Brandon, a youth care worker, added: “I just want to do my mum proud and have a career where I care for others. It was her ambition to care for young people and I want to follow a worthwhile career path. I lost mum when I was a child and want to make the best of my life using the childhood I did have with her, even if it was only nine years.”
The jury concluded that Sussex Police knew or ought reasonably to have known that Trigg posed a real and immediate risk to Ms Nicholson’s life.
They also found that the force did not take the measures reasonably expected of them and that this caused or contributed to Ms Nicholson’s death.
Jurors also found that the decision to declare Caroline’s death unexplained and failure to launch a homicide investigation was a significant failure. They said there was a “realistic possibility” that Susan’s death may have been prevented if Caroline’s had been investigated.

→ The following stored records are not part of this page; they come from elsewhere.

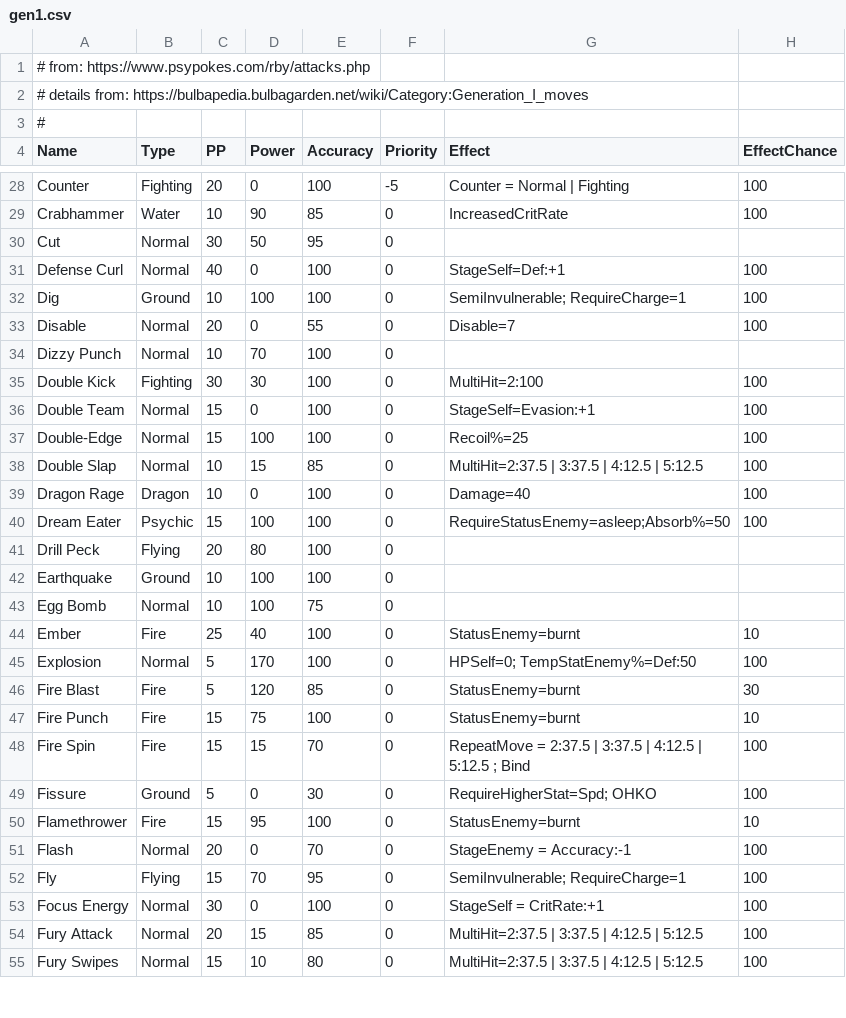
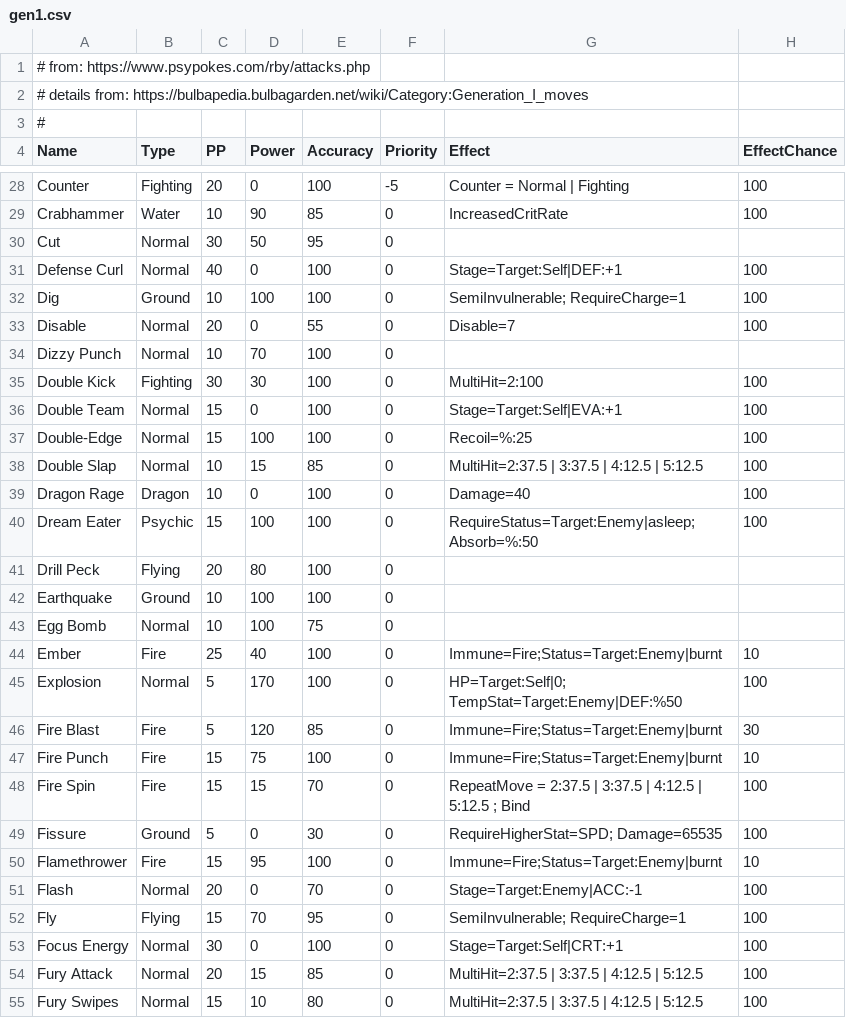
Before and after one commit to TheBlueChameleon/MonSta, a CSV file: inputs/moveDefs/gen1.csv, drawn as a sheet; only a part is shown, gaps mark what is left out; the diff covers the shown part only.

Commit message:
consolidates Effect CSVs

```diff
--- a/inputs/moveDefs/gen1.csv
+++ b/inputs/moveDefs/gen1.csv
@@ -30,3 +30,3 @@ Crabhammer,Water,10,90,85,0,IncreasedCritRate,100
 Cut,Normal,30,50,95,0,,
-Defense Curl,Normal,40,0,100,0,StageSelf=Def:+1,100
+Defense Curl,Normal,40,0,100,0,Stage=Target:Self|DEF:+1,100
 Dig,Ground,10,100,100,0,SemiInvulnerable; RequireCharge=1,100
@@ -35,7 +35,7 @@ Dizzy Punch,Normal,10,70,100,0,,
 Double Kick,Fighting,30,30,100,0,MultiHit=2:100,100
-Double Team,Normal,15,0,100,0,StageSelf=Evasion:+1,100
-Double-Edge,Normal,15,100,100,0,Recoil%=25,100
+Double Team,Normal,15,0,100,0,Stage=Target:Self|EVA:+1,100
+Double-Edge,Normal,15,100,100,0,Recoil=%:25,100
 Double Slap,Normal,10,15,85,0,MultiHit=2:37.5 | 3:37.5 | 4:12.5 | 5:12.5,100
 Dragon Rage,Dragon,10,0,100,0,Damage=40,100
-Dream Eater,Psychic,15,100,100,0,RequireStatusEnemy=asleep;Absorb%=50,100
+Dream Eater,Psychic,15,100,100,0,RequireStatus=Target:Enemy|asleep;Absorb=%:50,100
 Drill Peck,Flying,20,80,100,0,,
@@ -43,12 +43,12 @@ Earthquake,Ground,10,100,100,0,,
 Egg Bomb,Normal,10,100,75,0,,
-Ember,Fire,25,40,100,0,StatusEnemy=burnt,10
-Explosion,Normal,5,170,100,0,HPSelf=0; TempStatEnemy%=Def:50,100
-Fire Blast,Fire,5,120,85,0,StatusEnemy=burnt,30
-Fire Punch,Fire,15,75,100,0,StatusEnemy=burnt,10
+Ember,Fire,25,40,100,0,Immune=Fire;Status=Target:Enemy|burnt,10
+Explosion,Normal,5,170,100,0,HP=Target:Self|0; TempStat=Target:Enemy|DEF:%50,100
+Fire Blast,Fire,5,120,85,0,Immune=Fire;Status=Target:Enemy|burnt,30
+Fire Punch,Fire,15,75,100,0,Immune=Fire;Status=Target:Enemy|burnt,10
 Fire Spin,Fire,15,15,70,0,RepeatMove = 2:37.5 | 3:37.5 | 4:12.5 | 5:12.5 ; Bind,100
-Fissure,Ground,5,0,30,0,RequireHigherStat=Spd; OHKO,100
-Flamethrower,Fire,15,95,100,0,StatusEnemy=burnt,10
-Flash,Normal,20,0,70,0,StageEnemy = Accuracy:-1,100
+Fissure,Ground,5,0,30,0,RequireHigherStat=SPD; Damage=65535,100
+Flamethrower,Fire,15,95,100,0,Immune=Fire;Status=Target:Enemy|burnt,10
+Flash,Normal,20,0,70,0,Stage=Target:Enemy|ACC:-1,100
 Fly,Flying,15,70,95,0,SemiInvulnerable; RequireCharge=1,100
-Focus Energy,Normal,30,0,100,0,StageSelf = CritRate:+1,100
+Focus Energy,Normal,30,0,100,0,Stage=Target:Self|CRT:+1,100
 Fury Attack,Normal,20,15,85,0,MultiHit=2:37.5 | 3:37.5 | 4:12.5 | 5:12.5,100
```
Also changed, not shown: 79 edited cells elsewhere in this file, inputs/itemDefs/gen1.csv, 4 other files.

The jury was also asked whether the decision by the pathologist — instructed by the coroner — not to refer Caroline’s death to a Home Office forensic pathologist when they were unable to find the site of any ruptured aneurysm, was a significant failure, and if this caused or contributed to the death of Ms Nicholson.
They found that it was a significant failure and it did cause or contribute to her death.
Following the inquest, Assistant Chief Constable Fiona Macpherson said: “Susan’s family and friends have waited a long time to hear all the facts surrounding her death and our thoughts remain with them, and with the family of Caroline, at this difficult time.
“Further to the apology that the former chief constable offered to the families in 2017, I apologise for the failings of the force in relation to the deaths of both Caroline Devlin and Susan Nicholson.
“As the coroner noted in her closing remarks, Sussex Police have made extensive changes and improvements in the way in which it responds to cases involving domestic abuse in the 10 years since Susan’s death. Learning from these two cases has been used as part of our work to comprehensively revise our policies during this period.
“We respect the findings of the jury, and we now need to pause to reflect on these before deciding on any further action.”